Makart was unable to complete either commission, however, since he died aged only 45 on 28 May 1884. While the fully executed lunette paintings were attached to the ceiling of the Kunsthistorisches Museum, the large ceiling painting The Victory of Light over Darkness: Apollo Casting Ignorance into the Abyss (1883/84, Belvedere Vienna) remained a design that was never executed. The fresco painter Mihály von Munkácsy created the central painting, while Franz Matsch and Gustav and Ernst Klimt were commissioned to decorate the remaining spandrels and intercolumnar spaces.
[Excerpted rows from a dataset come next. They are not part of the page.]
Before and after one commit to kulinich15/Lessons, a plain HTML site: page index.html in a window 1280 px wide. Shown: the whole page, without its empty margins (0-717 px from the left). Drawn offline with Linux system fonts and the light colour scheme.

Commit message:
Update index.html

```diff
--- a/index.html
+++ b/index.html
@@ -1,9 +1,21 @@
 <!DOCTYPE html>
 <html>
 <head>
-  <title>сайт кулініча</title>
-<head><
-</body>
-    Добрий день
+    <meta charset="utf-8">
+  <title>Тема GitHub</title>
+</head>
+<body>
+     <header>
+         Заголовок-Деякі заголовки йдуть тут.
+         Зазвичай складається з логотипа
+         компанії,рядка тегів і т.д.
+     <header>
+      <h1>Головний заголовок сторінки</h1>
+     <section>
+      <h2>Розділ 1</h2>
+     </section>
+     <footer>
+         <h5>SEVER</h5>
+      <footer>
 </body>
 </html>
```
The three young artists also completed the decorations for the Empress’s bedroom at the Hermesvilla, on which Makart had already begun working.
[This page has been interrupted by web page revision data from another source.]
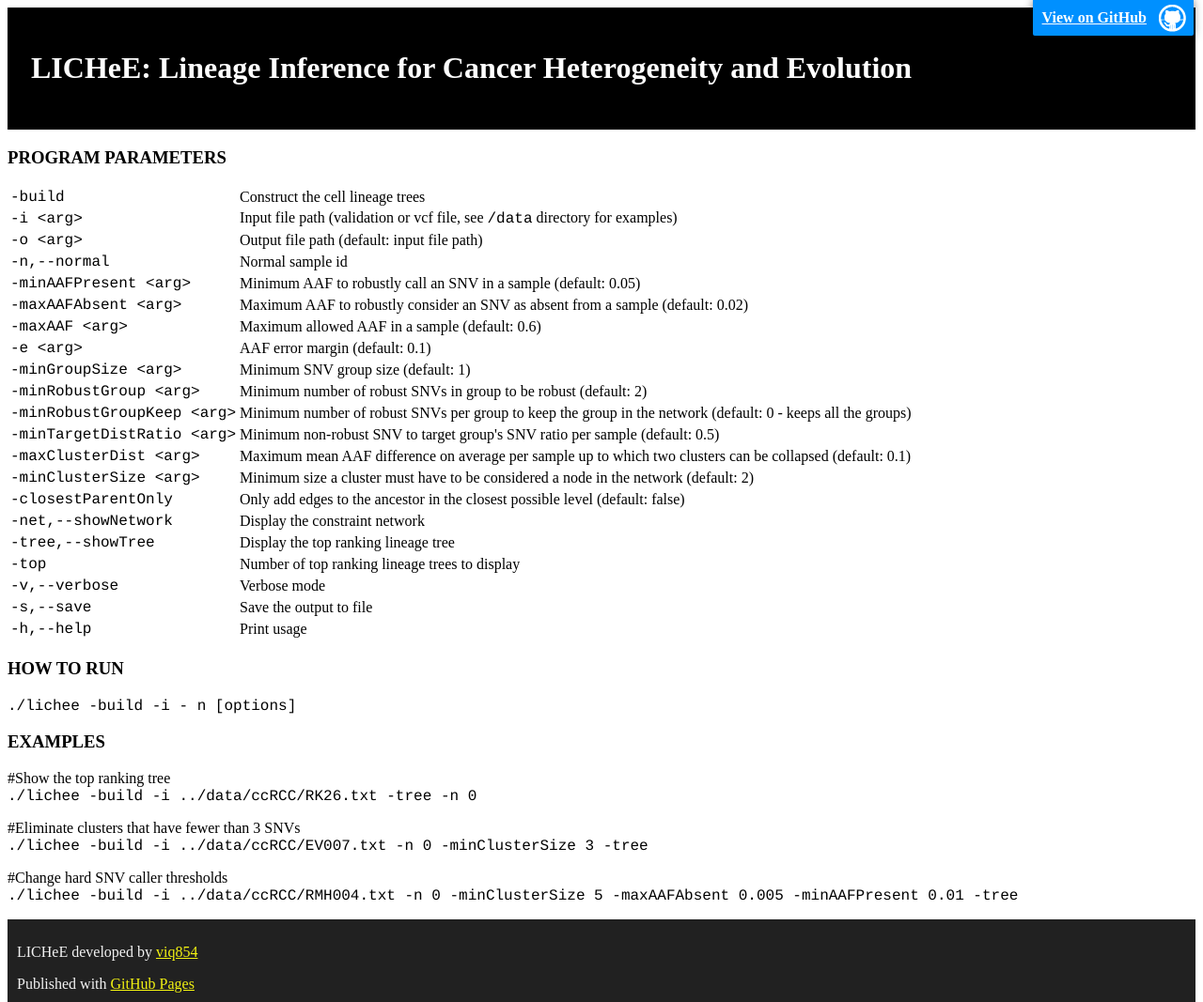
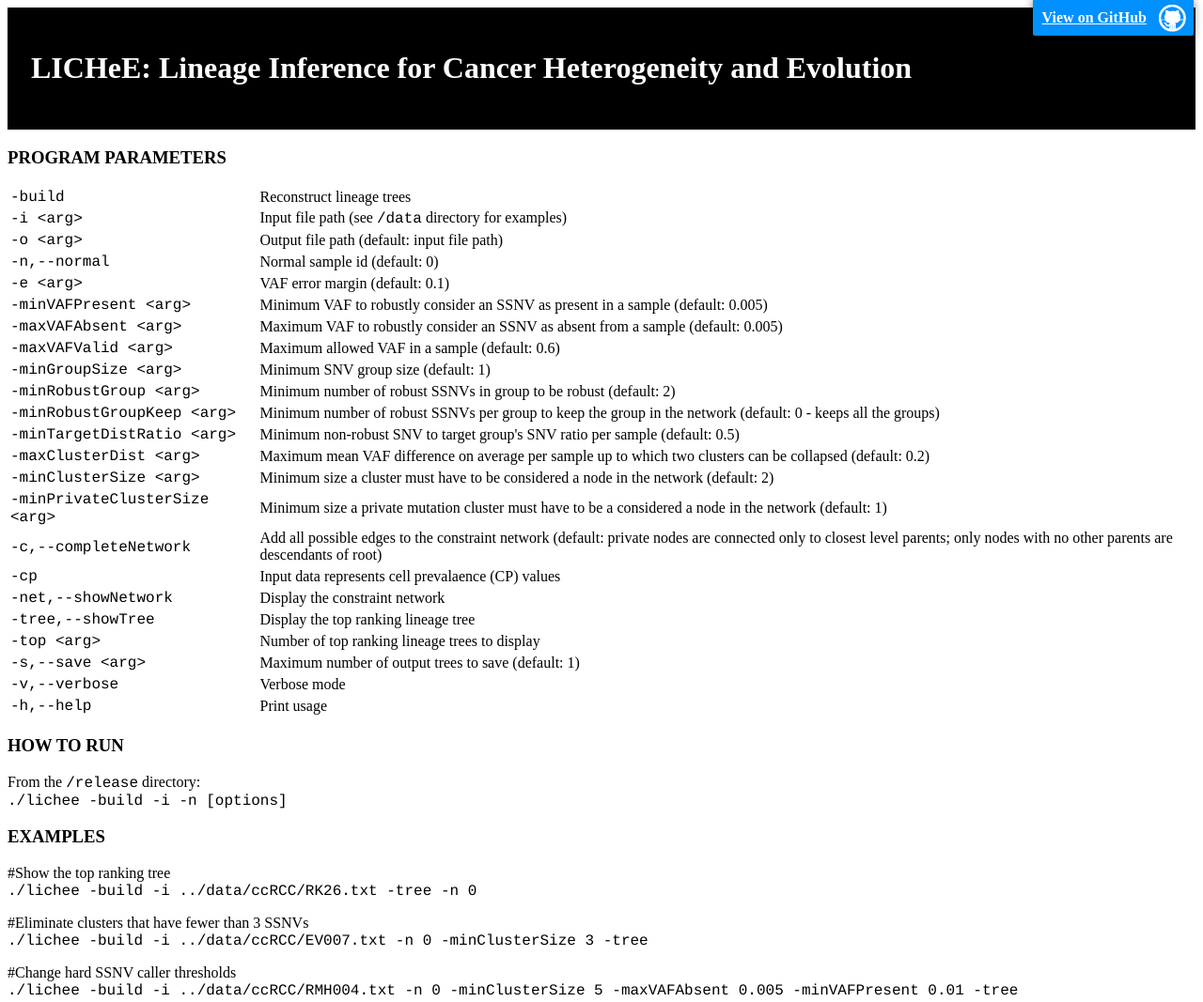
Before and after one commit to viq854/lichee, a plain HTML site: page index.html in a window 1280 px wide. Shown: the top 1067 px of the page at 94% size. Drawn offline with Linux system fonts and the light colour scheme.

Commit message:
Update index.html

```diff
--- a/index.html
+++ b/index.html
@@ -31,33 +31,37 @@
 
 <h3>PROGRAM PARAMETERS</h3>
 <table>
-  <tr><td> <font face="courier"> -build </td><td> Construct the cell lineage trees </td></tr>
-  <tr><td> <font face="courier"> -i &#60;arg> </td><td>Input file path (validation or vcf file, see <font face="courier">/data</font> directory for examples)</td></tr>
+  <tr><td> <font face="courier"> -build </td><td> Reconstruct lineage trees </td></tr>
+  <tr><td> <font face="courier"> -i &#60;arg> </td><td>Input file path (see <font face="courier">/data</font> directory for examples)</td></tr>
    <tr><td>  <font face="courier">-o &#60;arg> </td><td> Output file path (default: input file path)</td></tr>
-  <tr><td>  <font face="courier"> -n,--normal <arg> </td><td> Normal sample id </td></tr>
-  <tr><td>  <font face="courier"> -minAAFPresent &#60;arg> </td><td> Minimum AAF to robustly call an SNV in a sample (default: 0.05) </td></tr>
-  <tr><td>  <font face="courier"> -maxAAFAbsent &#60;arg> </td><td> Maximum AAF to robustly consider an SNV as absent from a sample (default: 0.02) </td></tr>
-  <tr><td>  <font face="courier"> -maxAAF &#60;arg> </td><td> Maximum allowed AAF in a sample (default: 0.6) </td></tr>
-  <tr><td>  <font face="courier"> -e &#60;arg> </td><td> AAF error margin (default: 0.1) </td></tr>
+  <tr><td>  <font face="courier"> -n,--normal <arg> </td><td> Normal sample id (default: 0) </td></tr>
+  <tr><td>  <font face="courier"> -e &#60;arg> </td><td> VAF error margin (default: 0.1) </td></tr>
+  <tr><td>  <font face="courier"> -minVAFPresent &#60;arg> </td><td> Minimum VAF to robustly consider an SSNV as present in a sample (default: 0.005) </td></tr>
+  <tr><td>  <font face="courier"> -maxVAFAbsent &#60;arg> </td><td> Maximum VAF to robustly consider an SSNV as absent from a sample (default: 0.005) </td></tr>
+  <tr><td>  <font face="courier"> -maxVAFValid &#60;arg> </td><td> Maximum allowed VAF in a sample (default: 0.6) </td></tr>
   <tr><td>  <font face="courier"> -minGroupSize &#60;arg> </td><td> Minimum SNV group size (default: 1) </td></tr>
-  <tr><td>  <font face="courier"> -minRobustGroup &#60;arg> </td><td> Minimum number of robust SNVs in group to be robust (default: 2) </td></tr>
-  <tr><td>  <font face="courier"> -minRobustGroupKeep &#60;arg> </td><td> Minimum number of robust SNVs per group to keep the group in the network (default: 0 - keeps all the groups) </td></tr>
+  <tr><td>  <font face="courier"> -minRobustGroup &#60;arg> </td><td> Minimum number of robust SSNVs in group to be robust (default: 2) </td></tr>
+  <tr><td>  <font face="courier"> -minRobustGroupKeep &#60;arg> </td><td> Minimum number of robust SSNVs per group to keep the group in the network (default: 0 - keeps all the groups) </td></tr>
   <tr><td>  <font face="courier"> -minTargetDistRatio &#60;arg> </td><td> Minimum non-robust SNV to target group's SNV ratio per sample (default: 0.5) </td></tr>
-  <tr><td>  <font face="courier"> -maxClusterDist &#60;arg> </td><td> Maximum mean AAF difference on average per sample up to which two clusters can be collapsed (default: 0.1) </td></tr>
+  <tr><td>  <font face="courier"> -maxClusterDist &#60;arg> </td><td> Maximum mean VAF difference on average per sample up to which two clusters can be collapsed (default: 0.2) </td></tr>
   <tr><td>  <font face="courier"> -minClusterSize &#60;arg> </td><td> Minimum size a cluster must have to be considered a node in the network (default: 2) </td></tr>
-  <tr><td>  <font face="courier"> -closestParentOnly </td><td>  Only add edges to the ancestor in the closest possible level  (default: false) </td></tr>
+  <tr><td>  <font face="courier"> -minPrivateClusterSize &#60;arg> </td><td>	Minimum size a private mutation cluster must have to be a considered a node in the network (default: 1) </td></tr>
+  <tr><td>  <font face="courier"> -c,--completeNetwork </td><td>  Add all possible edges to the constraint network (default: private nodes are connected only to closest level parents;
+                                only nodes with no other parents are descendants of root) </td></tr>
+  <tr><td>  <font face="courier"> -cp </td><td> Input data represents cell prevalaence (CP) values </td></tr>
   <tr><td>  <font face="courier"> -net,--showNetwork </td><td> Display the constraint network </td></tr>
   <tr><td>  <font face="courier"> -tree,--showTree </td><td> Display the top ranking lineage tree </td></tr>
-  <tr><td>  <font face="courier"> -top <arg> </td><td> Number of top ranking lineage trees to display </td></tr>
+  <tr><td>  <font face="courier"> -top &#60;arg> </td><td> Number of top ranking lineage trees to display </td></tr>
+  <tr><td>  <font face="courier"> -s,--save &#60;arg> </td><td> Maximum number of output trees to save (default: 1) </td></tr>
   <tr><td>  <font face="courier"> -v,--verbose  </td><td> Verbose mode </td></tr>
-  <tr><td>  <font face="courier"> -s,--save  </td><td> Save the output to file </td></tr>
   <tr><td>  <font face="courier"> -h,--help  </td><td> Print usage </td></tr>
 </table>
 
 
 <h3>HOW TO RUN</h3>
 <p>
-<font face="courier"> ./lichee -build -i <input_file_path> - n <normal_sample_id> [options] </font> <br>
+From the <font face="courier">/release</font> directory: <br>
+<font face="courier"> ./lichee -build -i <input_file_path> -n <normal_sample_id> [options] </font> <br>
 </p>
 
 
@@ -68,13 +72,13 @@
 </p>
 
 <p>
-#Eliminate clusters that have fewer than 3 SNVs<br>
+#Eliminate clusters that have fewer than 3 SSNVs<br>
 <font face="courier"> ./lichee -build -i ../data/ccRCC/EV007.txt -n 0 -minClusterSize 3 -tree</font><br>
 </p>
 
 <p>
-#Change hard SNV caller thresholds<br>
-<font face="courier"> ./lichee -build -i ../data/ccRCC/RMH004.txt -n 0 -minClusterSize 5 -maxAAFAbsent 0.005 -minAAFPresent 0.01 -tree</font><br>
+#Change hard SSNV caller thresholds<br>
+<font face="courier"> ./lichee -build -i ../data/ccRCC/RMH004.txt -n 0 -minClusterSize 5 -maxVAFAbsent 0.005 -minVAFPresent 0.01 -tree</font><br>
 </p>
 
 </section>
```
Literature and sources

  • Wien Geschichte Wiki. Hans Makart. www.geschichtewiki.wien.gv.at/Hans_Makart (03/27/2020).
  • Sandra Tretter, Hans-Peter Wipplinger (Hg.): Gustav Klimt. Jahrhundertkünstler, Ausst.-Kat., Leopold Museum (Vienna), 22.06.2018–04.11.2018, Vienna 2018, S. 20, S. 24, S. 196.
  • Otmar Rychlik: Gustav Klimt Franz Matsch und Ernst Klimt im Kunsthistorischen Museum, Vienna 2012, S. 9-13.
  • Herbert Giese: Franz von Matsch – Leben und Werk. 1861–1942. Dissertation, Vienna 1976, S. 7.
  • Ralph Gleis (Hg.): Makart. Ein Künstler regiert die Stadt, Ausst.-Kat., Vienna Museum (Vienna), 09.06.2011–16.10.2011, Munich 2011.
  • Max Eisler: Gustav Klimt, Vienna 1920, S. 6-7.
  • N. N.: Die Bilanz des Festzuges, in: Leitmeritzer Zeitung, 10.05.1879, S. 406.
  • N. N.: Hans Makart, in: Prager Tagblatt, 30.04.1879, S. 7.
  • N. N.: Salzburger Nachrichten.. Hans Makart vermählt, in: Salzburger Volksblatt: unabh. Tageszeitung f. Stadt u. Land Salzburg, 02.08.1882, S. 2.
  • Tobias G. Natter, Franz Smola, Peter Weinhäupl (Hg.): Klimt persönlich. Bilder – Briefe – Einblicke, Ausst.-Kat., Leopold Museum (Vienna), 24.02.2012–27.08.2012, Vienna 2012.
  • Günter Meissner, Andreas Beyer, Bénédicte Savoy, Wolf Tegethoff: Allgemeines Künstler-Lexikon. Die bildenden Künstler aller Zeiten und Völker, Band LXXXVI, Berlin - New York 2015, S. 420.
  • Hans Vollmer (Hg.): Allgemeines Lexikon der Bildenden Künstler von der Antike bis zur Gegenwart. Begründet von Ulrich Thieme und Felix Becker, Band XXIII, Leipzig 1929, S. 583.